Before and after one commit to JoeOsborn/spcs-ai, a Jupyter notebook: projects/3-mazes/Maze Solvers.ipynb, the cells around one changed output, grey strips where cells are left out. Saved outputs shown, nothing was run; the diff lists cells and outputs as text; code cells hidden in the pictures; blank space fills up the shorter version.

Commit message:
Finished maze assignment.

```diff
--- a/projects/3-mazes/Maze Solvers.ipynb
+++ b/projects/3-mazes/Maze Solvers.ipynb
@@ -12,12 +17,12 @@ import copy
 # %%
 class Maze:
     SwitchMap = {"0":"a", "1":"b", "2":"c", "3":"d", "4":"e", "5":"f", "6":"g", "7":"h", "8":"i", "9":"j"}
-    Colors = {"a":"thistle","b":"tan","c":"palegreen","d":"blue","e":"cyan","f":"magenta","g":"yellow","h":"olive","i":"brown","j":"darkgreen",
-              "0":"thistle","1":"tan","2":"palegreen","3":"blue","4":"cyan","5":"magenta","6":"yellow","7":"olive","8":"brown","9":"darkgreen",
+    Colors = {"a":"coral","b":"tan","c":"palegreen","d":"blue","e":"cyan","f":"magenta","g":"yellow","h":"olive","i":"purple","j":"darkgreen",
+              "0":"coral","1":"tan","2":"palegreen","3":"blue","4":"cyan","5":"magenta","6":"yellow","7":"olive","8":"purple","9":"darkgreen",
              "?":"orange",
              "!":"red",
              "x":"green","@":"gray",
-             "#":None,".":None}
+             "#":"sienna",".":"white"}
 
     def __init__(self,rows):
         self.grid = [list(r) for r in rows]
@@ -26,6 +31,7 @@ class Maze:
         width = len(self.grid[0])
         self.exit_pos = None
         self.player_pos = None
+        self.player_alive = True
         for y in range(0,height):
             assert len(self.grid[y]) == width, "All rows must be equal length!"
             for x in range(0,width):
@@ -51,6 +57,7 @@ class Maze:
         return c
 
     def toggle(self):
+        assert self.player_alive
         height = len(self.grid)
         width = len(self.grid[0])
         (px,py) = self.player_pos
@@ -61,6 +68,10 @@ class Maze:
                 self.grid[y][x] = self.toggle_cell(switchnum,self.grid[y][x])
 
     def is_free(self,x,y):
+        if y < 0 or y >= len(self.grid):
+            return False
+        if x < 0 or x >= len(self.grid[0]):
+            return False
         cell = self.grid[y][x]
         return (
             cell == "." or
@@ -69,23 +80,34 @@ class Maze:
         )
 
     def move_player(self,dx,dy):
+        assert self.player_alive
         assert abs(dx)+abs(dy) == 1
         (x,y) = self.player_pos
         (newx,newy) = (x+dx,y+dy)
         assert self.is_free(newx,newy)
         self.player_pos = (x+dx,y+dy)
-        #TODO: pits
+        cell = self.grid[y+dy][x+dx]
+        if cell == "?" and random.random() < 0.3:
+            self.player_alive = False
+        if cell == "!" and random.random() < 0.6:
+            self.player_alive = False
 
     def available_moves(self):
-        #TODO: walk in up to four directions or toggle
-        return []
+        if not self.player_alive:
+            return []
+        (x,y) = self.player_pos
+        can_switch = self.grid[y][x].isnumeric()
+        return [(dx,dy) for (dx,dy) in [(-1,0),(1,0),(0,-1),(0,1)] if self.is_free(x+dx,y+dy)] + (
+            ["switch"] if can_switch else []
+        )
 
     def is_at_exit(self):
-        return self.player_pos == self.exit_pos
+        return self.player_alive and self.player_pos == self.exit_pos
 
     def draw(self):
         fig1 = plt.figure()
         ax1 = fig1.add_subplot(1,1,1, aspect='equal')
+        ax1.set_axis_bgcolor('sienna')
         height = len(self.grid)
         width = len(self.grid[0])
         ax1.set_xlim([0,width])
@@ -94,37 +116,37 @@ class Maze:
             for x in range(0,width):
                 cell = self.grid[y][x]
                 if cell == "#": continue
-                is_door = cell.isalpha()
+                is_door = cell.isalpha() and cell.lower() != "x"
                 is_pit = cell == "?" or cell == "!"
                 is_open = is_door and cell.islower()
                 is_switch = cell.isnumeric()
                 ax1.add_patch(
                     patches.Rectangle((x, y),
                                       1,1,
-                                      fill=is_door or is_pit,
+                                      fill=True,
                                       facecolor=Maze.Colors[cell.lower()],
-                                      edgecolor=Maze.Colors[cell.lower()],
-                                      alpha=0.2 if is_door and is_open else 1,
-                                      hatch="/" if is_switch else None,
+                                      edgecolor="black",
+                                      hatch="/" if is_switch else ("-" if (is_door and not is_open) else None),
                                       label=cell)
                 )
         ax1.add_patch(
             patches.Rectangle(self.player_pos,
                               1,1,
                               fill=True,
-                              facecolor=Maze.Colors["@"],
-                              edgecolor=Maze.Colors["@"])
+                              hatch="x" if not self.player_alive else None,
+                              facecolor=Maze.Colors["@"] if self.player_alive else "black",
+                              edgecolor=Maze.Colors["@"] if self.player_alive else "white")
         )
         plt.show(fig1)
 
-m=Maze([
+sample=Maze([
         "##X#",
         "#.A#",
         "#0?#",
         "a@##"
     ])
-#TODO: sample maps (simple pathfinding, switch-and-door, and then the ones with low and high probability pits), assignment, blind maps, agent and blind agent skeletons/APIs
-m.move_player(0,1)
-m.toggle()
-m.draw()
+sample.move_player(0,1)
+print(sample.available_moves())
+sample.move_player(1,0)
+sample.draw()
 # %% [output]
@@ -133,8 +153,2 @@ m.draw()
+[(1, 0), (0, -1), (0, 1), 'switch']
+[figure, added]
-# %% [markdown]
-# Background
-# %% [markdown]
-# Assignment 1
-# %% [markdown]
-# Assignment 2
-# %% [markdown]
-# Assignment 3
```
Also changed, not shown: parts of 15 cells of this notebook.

* * * *

[WHAT TO PRODUCE]
Say, as a single number and nothing more, how many lines of the entries contain the word "return".

[OUTPUT]
9